Railinc on Dec. 7 reported that it has added railcar cushioning devices to the Component Tracking program, providing “enhanced visibility” into their location and status.
Directed by the Association of American Railroads Equipment Engineering Committee (EEC) to add these devices, Railinc said it developed a process and carried out test implementations. Upon “successful conclusion” of testing, the inclusion of railcar cushioning devices in Component Tracking was made mandatory by the EEC, according to Railinc, a Cary, N.C.-based subsidiary of the association.
The Component Tracking program, established in 2013, gives rail carriers, equipment owners, shops and other industry participants visibility into the health status and history of equipment and components, allowing them to “identify wear and failure trends and improve the recall process,” Railinc reported. “The North American railcar fleet includes some 1.6 million revenue-earning units, all of which must be tracked and monitored for safety and reliability.”
The industry has implemented component tracking “for hundreds of millions of critical railcar components including wheelsets, side frames, bolsters and couplers,” Railinc Product Manager Clayton Miller said. “The addition of cushioning devices—which help prevent hard coupling during railcar switching—will prevent damage to equipment and shipments by enabling car owners to schedule maintenance and repairs before equipment failures occur in the field.”
More than 93,000 cushioning devices have been registered and associated in the Component Tracking system with their railcars since 2021, when that process became mandatory for new cars and cars undergoing major maintenance or repairs, according to Railinc.
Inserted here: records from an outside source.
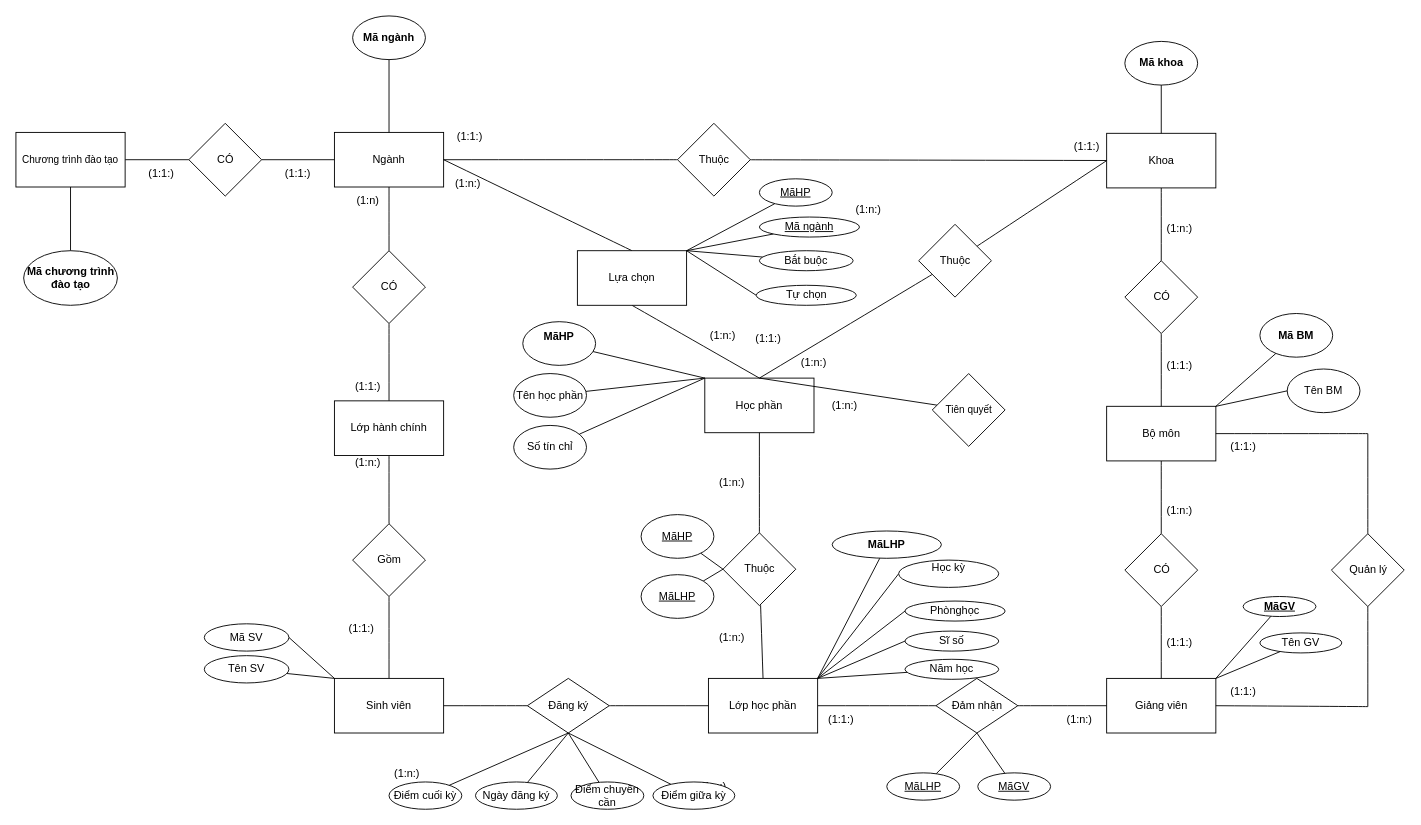
Earlier version of the draw.io diagram Diagram.drawio (daphne02/ASPNET-Ecommerce-WebApp). Source tidied: cells renumbered, new cells numbered last; positions are measured from the earlier drawing's top-left corner, leaving out a move shared by most shapes. Both pictures are drawn from the tidied source at 91%, with x=0, y=0 at pixel (15, 15).
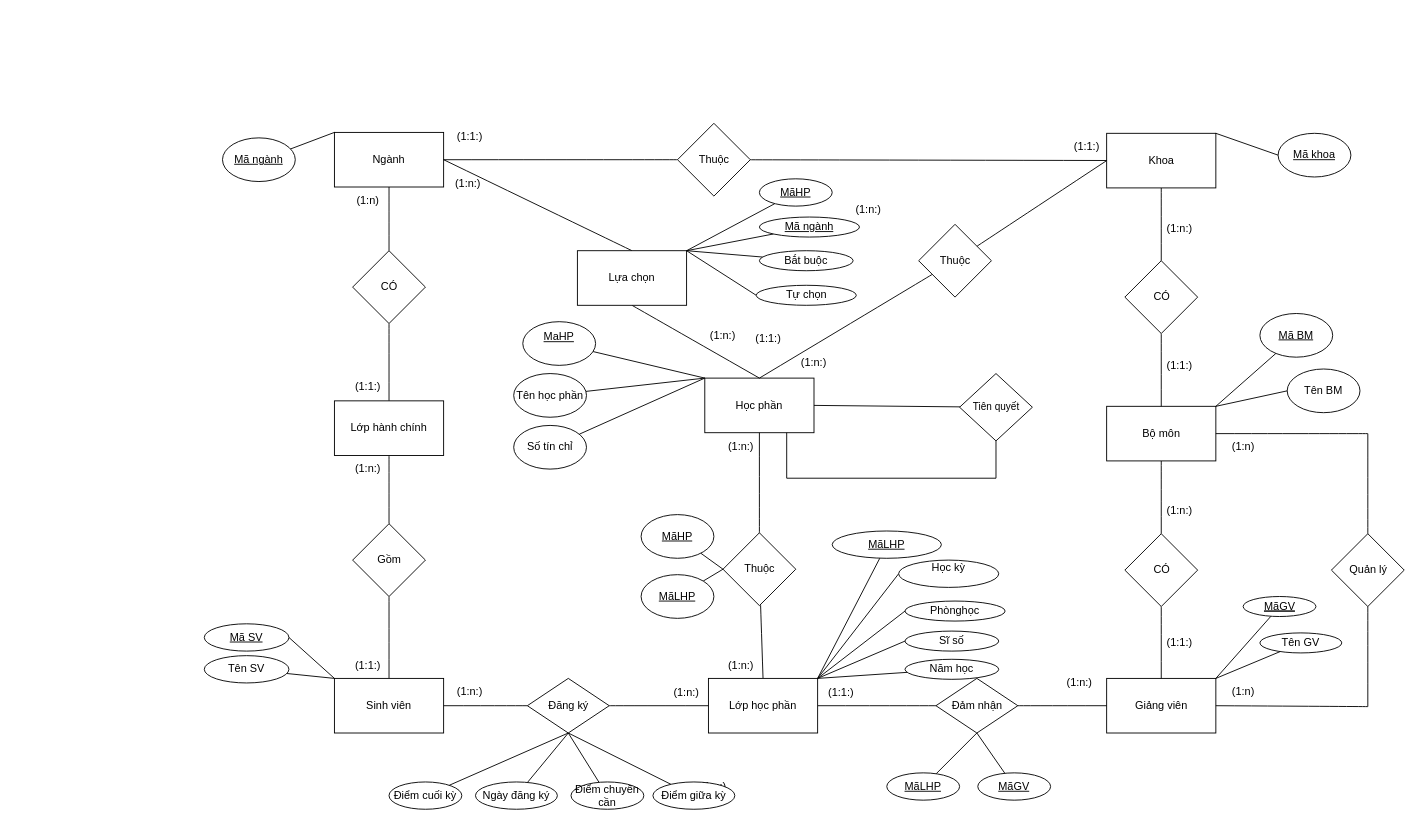
The same page after the edit.

The change refers to these unchanged cells:
```xml
<mxCell id="5" value="Khoa" style="whiteSpace=wrap;html=1;" parent="1" vertex="1">
  <mxGeometry x="1198.6" y="129" width="120" height="60" as="geometry" />
</mxCell>
<mxCell id="15" value="Ngành" style="whiteSpace=wrap;html=1;fontFamily=Helvetica;fontSize=12;fontColor=default;labelBackgroundColor=default;" parent="1" vertex="1">
  <mxGeometry x="350" y="128" width="120" height="60" as="geometry" />
</mxCell>
<mxCell id="19" value="Học phần" style="whiteSpace=wrap;html=1;fontFamily=Helvetica;fontSize=12;fontColor=default;labelBackgroundColor=default;" parent="1" vertex="1">
  <mxGeometry x="757" y="398" width="120" height="60" as="geometry" />
</mxCell>
```

Change to the diagram source:
```diff
@@
-    <mxCell id="47" value="(1:1:)" style="text;html=1;whiteSpace=wrap;strokeColor=none;fillColor=none;align=center;verticalAlign=middle;rounded=0;" parent="1" vertex="1">
+    <mxCell id="47" value="(1:n)" style="text;html=1;whiteSpace=wrap;strokeColor=none;fillColor=none;align=center;verticalAlign=middle;rounded=0;" parent="1" vertex="1">
       <mxGeometry x="1318.6" y="459" width="60" height="30" as="geometry" />
     </mxCell>
-    <mxCell id="48" value="(1:1:)" style="text;html=1;whiteSpace=wrap;strokeColor=none;fillColor=none;align=center;verticalAlign=middle;rounded=0;" parent="1" vertex="1">
+    <mxCell id="48" value="(1:n)" style="text;html=1;whiteSpace=wrap;strokeColor=none;fillColor=none;align=center;verticalAlign=middle;rounded=0;" parent="1" vertex="1">
       <mxGeometry x="1318.6" y="728" width="60" height="30" as="geometry" />
     </mxCell>
@@
     <mxCell id="50" value="(1:n:)" style="text;html=1;whiteSpace=wrap;strokeColor=none;fillColor=none;align=center;verticalAlign=middle;rounded=0;" parent="1" vertex="1">
-      <mxGeometry x="357" y="476" width="60" height="30" as="geometry" />
+      <mxGeometry x="357" y="483" width="60" height="30" as="geometry" />
     </mxCell>
@@
     <mxCell id="52" value="(1:1:)" style="text;html=1;whiteSpace=wrap;strokeColor=none;fillColor=none;align=center;verticalAlign=middle;rounded=0;" parent="1" vertex="1">
-      <mxGeometry x="350" y="658" width="60" height="30" as="geometry" />
+      <mxGeometry x="357" y="699" width="60" height="30" as="geometry" />
     </mxCell>
@@
-    <mxCell id="54" value="&lt;b&gt;MãHP&lt;/b&gt;&lt;div&gt;&lt;br&gt;&lt;/div&gt;" style="ellipse;whiteSpace=wrap;html=1;shapeInside=1;" parent="1" vertex="1">
+    <mxCell id="54" value="&lt;u style=&quot;&quot;&gt;MaHP&lt;/u&gt;&lt;div&gt;&lt;br&gt;&lt;/div&gt;" style="ellipse;whiteSpace=wrap;html=1;shapeInside=1;" parent="1" vertex="1">
       <mxGeometry x="557" y="336" width="80" height="48" as="geometry" />
     </mxCell>
@@
-    <mxCell id="65" style="edgeStyle=none;shape=connector;rounded=0;jettySize=auto;html=1;strokeColor=default;align=center;verticalAlign=middle;fontFamily=Helvetica;fontSize=11;fontColor=default;labelBackgroundColor=default;endArrow=none;" parent="1" edge="1" source="66" target="68">
-      <mxGeometry relative="1" as="geometry" />
-    </mxCell>
-    <mxCell id="66" value="Chương trình đào tạo" style="rounded=0;whiteSpace=wrap;html=1;fontFamily=Helvetica;fontSize=11;fontColor=default;labelBackgroundColor=default;" parent="1" vertex="1">
-      <mxGeometry y="128" width="120" height="60" as="geometry" />
-    </mxCell>
-    <mxCell id="67" style="edgeStyle=none;shape=connector;rounded=0;jettySize=auto;html=1;strokeColor=default;align=center;verticalAlign=middle;fontFamily=Helvetica;fontSize=11;fontColor=default;labelBackgroundColor=default;endArrow=none;" parent="1" edge="1" source="68" target="15">
-      <mxGeometry relative="1" as="geometry" />
-    </mxCell>
-    <mxCell id="68" value="CÓ" style="rhombus;html=1;shapeInside=1;fontFamily=Helvetica;fontSize=12;fontColor=default;labelBackgroundColor=default;" parent="1" vertex="1">
-      <mxGeometry x="190" y="118" width="80" height="80" as="geometry" />
-    </mxCell>
-    <mxCell id="69" value="(1:1:)" style="text;html=1;whiteSpace=wrap;strokeColor=none;fillColor=none;align=center;verticalAlign=middle;rounded=0;" parent="1" vertex="1">
-      <mxGeometry x="130" y="158" width="60" height="30" as="geometry" />
-    </mxCell>
-    <mxCell id="70" value="(1:1:)" style="text;html=1;whiteSpace=wrap;strokeColor=none;fillColor=none;align=center;verticalAlign=middle;rounded=0;" parent="1" vertex="1">
-      <mxGeometry x="280" y="158" width="60" height="30" as="geometry" />
-    </mxCell>
     <mxCell id="71" value="(1:n:)" style="text;html=1;whiteSpace=wrap;strokeColor=none;fillColor=none;align=center;verticalAlign=middle;rounded=0;" parent="1" vertex="1">
-      <mxGeometry x="400" y="818" width="60" height="30" as="geometry" />
+      <mxGeometry x="469" y="728" width="60" height="30" as="geometry" />
     </mxCell>
@@
-    <mxCell id="73" style="edgeStyle=none;shape=connector;rounded=0;jettySize=auto;html=1;entryX=0.5;entryY=0;entryDx=0;entryDy=0;strokeColor=default;align=center;verticalAlign=middle;fontFamily=Helvetica;fontSize=11;fontColor=default;labelBackgroundColor=default;endArrow=none;" parent="1" edge="1" source="74" target="19">
+    <mxCell id="73" style="edgeStyle=none;shape=connector;rounded=0;jettySize=auto;html=1;entryX=1;entryY=0.5;entryDx=0;entryDy=0;strokeColor=default;align=center;verticalAlign=middle;fontFamily=Helvetica;fontSize=11;fontColor=default;labelBackgroundColor=default;endArrow=none;" parent="1" edge="1" source="74" target="19">
       <mxGeometry relative="1" as="geometry" />
     </mxCell>
     <mxCell id="74" value="Tiên quyết" style="rhombus;html=1;shapeInside=1;fontFamily=Helvetica;fontSize=11;fontColor=default;labelBackgroundColor=default;" parent="1" vertex="1">
-      <mxGeometry x="1007" y="393" width="80" height="80" as="geometry" />
+      <mxGeometry x="1037" y="393" width="80" height="74" as="geometry" />
     </mxCell>
@@
-    <mxCell id="76" value="(1:n:)" style="text;html=1;whiteSpace=wrap;strokeColor=none;fillColor=none;align=center;verticalAlign=middle;rounded=0;" parent="1" vertex="1">
-      <mxGeometry x="881" y="413" width="60" height="30" as="geometry" />
-    </mxCell>
     <mxCell id="77" value="(1:n:)" style="text;html=1;whiteSpace=wrap;strokeColor=none;fillColor=none;align=center;verticalAlign=middle;rounded=0;" parent="1" vertex="1">
-      <mxGeometry x="757" y="498" width="60" height="30" as="geometry" />
+      <mxGeometry x="767" y="459" width="60" height="30" as="geometry" />
     </mxCell>
     <mxCell id="78" value="(1:n:)" style="text;html=1;whiteSpace=wrap;strokeColor=none;fillColor=none;align=center;verticalAlign=middle;rounded=0;" parent="1" vertex="1">
-      <mxGeometry x="757" y="668" width="60" height="30" as="geometry" />
+      <mxGeometry x="767" y="699" width="60" height="30" as="geometry" />
     </mxCell>
     <mxCell id="79" value="(1:n:)" style="text;html=1;whiteSpace=wrap;strokeColor=none;fillColor=none;align=center;verticalAlign=middle;rounded=0;" parent="1" vertex="1">
-      <mxGeometry x="1138.6" y="758" width="60" height="30" as="geometry" />
+      <mxGeometry x="1138.6" y="718" width="60" height="30" as="geometry" />
     </mxCell>
     <mxCell id="80" value="(1:1:)" style="text;html=1;whiteSpace=wrap;strokeColor=none;fillColor=none;align=center;verticalAlign=middle;rounded=0;" parent="1" vertex="1">
-      <mxGeometry x="877" y="758" width="60" height="30" as="geometry" />
+      <mxGeometry x="877" y="729" width="60" height="30" as="geometry" />
     </mxCell>
@@
-    <mxCell id="82" value="MãLHP" style="ellipse;whiteSpace=wrap;html=1;shapeInside=1;fontStyle=1;" parent="1" vertex="1">
+    <mxCell id="82" value="&lt;span style=&quot;font-weight: normal;&quot;&gt;&lt;u&gt;MãLHP&lt;/u&gt;&lt;/span&gt;" style="ellipse;whiteSpace=wrap;html=1;shapeInside=1;fontStyle=1;" parent="1" vertex="1">
       <mxGeometry x="897" y="566" width="120" height="30" as="geometry" />
     </mxCell>
@@
-    <mxCell id="98" value="MãGV" style="ellipse;whiteSpace=wrap;html=1;shapeInside=1;fontStyle=5;" parent="1" vertex="1">
+    <mxCell id="98" value="&lt;span style=&quot;font-weight: normal;&quot;&gt;&lt;u&gt;MãGV&lt;/u&gt;&lt;/span&gt;" style="ellipse;whiteSpace=wrap;html=1;shapeInside=1;fontStyle=5;" parent="1" vertex="1">
       <mxGeometry x="1348.6" y="638" width="80" height="22" as="geometry" />
     </mxCell>
@@
-    <mxCell id="106" value="Mã SV" style="ellipse;whiteSpace=wrap;html=1;shapeInside=1;fontStyle=0;" parent="1" vertex="1">
+    <mxCell id="106" value="&lt;u&gt;Mã SV&lt;/u&gt;" style="ellipse;whiteSpace=wrap;html=1;shapeInside=1;fontStyle=0;" parent="1" vertex="1">
       <mxGeometry x="207" y="668" width="93" height="30" as="geometry" />
     </mxCell>
@@
-    <mxCell id="111" style="edgeStyle=none;shape=connector;rounded=0;jettySize=auto;html=1;entryX=0.5;entryY=0;entryDx=0;entryDy=0;strokeColor=default;align=center;verticalAlign=middle;fontFamily=Helvetica;fontSize=11;fontColor=default;labelBackgroundColor=default;endArrow=none;exitX=0.5;exitY=1;exitDx=0;exitDy=0;" parent="1" edge="1" source="112" target="15">
-      <mxGeometry relative="1" as="geometry" />
+    <mxCell id="111" style="edgeStyle=none;shape=connector;rounded=0;jettySize=auto;html=1;entryX=0;entryY=0;entryDx=0;entryDy=0;strokeColor=default;align=center;verticalAlign=middle;fontFamily=Helvetica;fontSize=11;fontColor=default;labelBackgroundColor=default;endArrow=none;exitX=0.5;exitY=1;exitDx=0;exitDy=0;" parent="1" edge="1" source="112" target="15">
+      <mxGeometry relative="1" as="geometry">
+        <Array as="points">
+          <mxPoint x="297" y="148" />
+        </Array>
+      </mxGeometry>
     </mxCell>
-    <mxCell id="112" value="Mã ngành" style="ellipse;whiteSpace=wrap;html=1;shapeInside=1;fontStyle=1;" parent="1" vertex="1">
-      <mxGeometry x="370" width="80" height="48" as="geometry" />
+    <mxCell id="112" value="&lt;span style=&quot;font-weight: normal;&quot;&gt;&lt;u&gt;Mã ngành&lt;/u&gt;&lt;/span&gt;" style="ellipse;whiteSpace=wrap;html=1;shapeInside=1;fontStyle=1;" parent="1" vertex="1">
+      <mxGeometry x="227" y="134" width="80" height="48" as="geometry" />
     </mxCell>
@@
-    <mxCell id="117" style="edgeStyle=none;shape=connector;rounded=0;jettySize=auto;html=1;entryX=0.5;entryY=1;entryDx=0;entryDy=0;strokeColor=default;align=center;verticalAlign=middle;fontFamily=Helvetica;fontSize=11;fontColor=default;labelBackgroundColor=default;endArrow=none;" parent="1" edge="1" source="118" target="66">
-      <mxGeometry relative="1" as="geometry" />
-    </mxCell>
-    <mxCell id="118" value="Mã chương trình đào tạo" style="ellipse;whiteSpace=wrap;html=1;shapeInside=1;fontStyle=1;" parent="1" vertex="1">
-      <mxGeometry x="8.5" y="258" width="103" height="60" as="geometry" />
-    </mxCell>
-    <mxCell id="119" style="edgeStyle=none;shape=connector;rounded=0;jettySize=auto;html=1;entryX=0.5;entryY=0;entryDx=0;entryDy=0;strokeColor=default;align=center;verticalAlign=middle;fontFamily=Helvetica;fontSize=11;fontColor=default;labelBackgroundColor=default;endArrow=none;exitX=0.5;exitY=1;exitDx=0;exitDy=0;" parent="1" edge="1" source="120" target="5">
+    <mxCell id="119" style="edgeStyle=none;shape=connector;rounded=0;jettySize=auto;html=1;entryX=1;entryY=0;entryDx=0;entryDy=0;strokeColor=default;align=center;verticalAlign=middle;fontFamily=Helvetica;fontSize=11;fontColor=default;labelBackgroundColor=default;endArrow=none;exitX=0;exitY=0.5;exitDx=0;exitDy=0;" parent="1" edge="1" source="120" target="5">
       <mxGeometry relative="1" as="geometry" />
     </mxCell>
-    <mxCell id="120" value="Mã khoa" style="ellipse;whiteSpace=wrap;html=1;shapeInside=1;fontStyle=1;" parent="1" vertex="1">
-      <mxGeometry x="1218.6" y="28" width="80" height="48" as="geometry" />
+    <mxCell id="120" value="&lt;span style=&quot;font-weight: normal;&quot;&gt;&lt;u&gt;Mã khoa&lt;/u&gt;&lt;/span&gt;" style="ellipse;whiteSpace=wrap;html=1;shapeInside=1;fontStyle=1;" parent="1" vertex="1">
+      <mxGeometry x="1387" y="129" width="80" height="48" as="geometry" />
     </mxCell>
@@
-    <mxCell id="122" value="Mã BM" style="ellipse;whiteSpace=wrap;html=1;shapeInside=1;fontStyle=1;" parent="1" vertex="1">
+    <mxCell id="122" value="&lt;span style=&quot;font-weight: normal;&quot;&gt;&lt;u&gt;Mã BM&lt;/u&gt;&lt;/span&gt;" style="ellipse;whiteSpace=wrap;html=1;shapeInside=1;fontStyle=1;" parent="1" vertex="1">
       <mxGeometry x="1367" y="327" width="80" height="48" as="geometry" />
     </mxCell>
@@
+    <mxCell id="135" style="edgeStyle=none;shape=connector;rounded=0;jettySize=auto;html=1;entryX=0.5;entryY=1;entryDx=0;entryDy=0;strokeColor=default;align=center;verticalAlign=middle;fontFamily=Helvetica;fontSize=11;fontColor=default;labelBackgroundColor=default;endArrow=none;" parent="1" edge="1" target="74">
+      <mxGeometry relative="1" as="geometry">
+        <mxPoint x="1077" y="508" as="sourcePoint" />
+      </mxGeometry>
+    </mxCell>
+    <mxCell id="136" style="edgeStyle=none;shape=connector;rounded=0;orthogonalLoop=1;jettySize=auto;html=1;strokeColor=default;align=center;verticalAlign=middle;fontFamily=Helvetica;fontSize=11;fontColor=default;labelBackgroundColor=default;endArrow=none;" parent="1" edge="1">
+      <mxGeometry relative="1" as="geometry">
+        <mxPoint x="1077" y="508" as="sourcePoint" />
+        <mxPoint x="847" y="508" as="targetPoint" />
+      </mxGeometry>
+    </mxCell>
+    <mxCell id="137" style="edgeStyle=none;shape=connector;rounded=0;jettySize=auto;html=1;strokeColor=default;align=center;verticalAlign=middle;fontFamily=Helvetica;fontSize=11;fontColor=default;labelBackgroundColor=default;endArrow=none;entryX=0.75;entryY=1;entryDx=0;entryDy=0;" parent="1" edge="1" target="19">
+      <mxGeometry relative="1" as="geometry">
+        <mxPoint x="847" y="508" as="sourcePoint" />
+      </mxGeometry>
+    </mxCell>
+    <mxCell id="76" value="(1:n:)" style="text;html=1;whiteSpace=wrap;strokeColor=none;fillColor=none;align=center;verticalAlign=middle;rounded=0;" parent="1" vertex="1">
+      <mxGeometry x="707" y="729" width="60" height="30" as="geometry" />
+    </mxCell>
```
As this process continues, it said, all railcars with cushioning devices will be integrated into the system.
Strato’s SCU (Selective Cushion Unit) and Miner’s FCS (Friction Cushioning System) “are currently AAR conditionally approved devices, and are not required to be logged with Railinc until the point that they make it into the AAR Field Manual,’ an industry source explained to Railway Age. “We have a way to go to get to that point. The AAR EEC has been working on a specification to qualify units, but until that happens, it’s unlikely anything will be added to the AAR Field Manual.”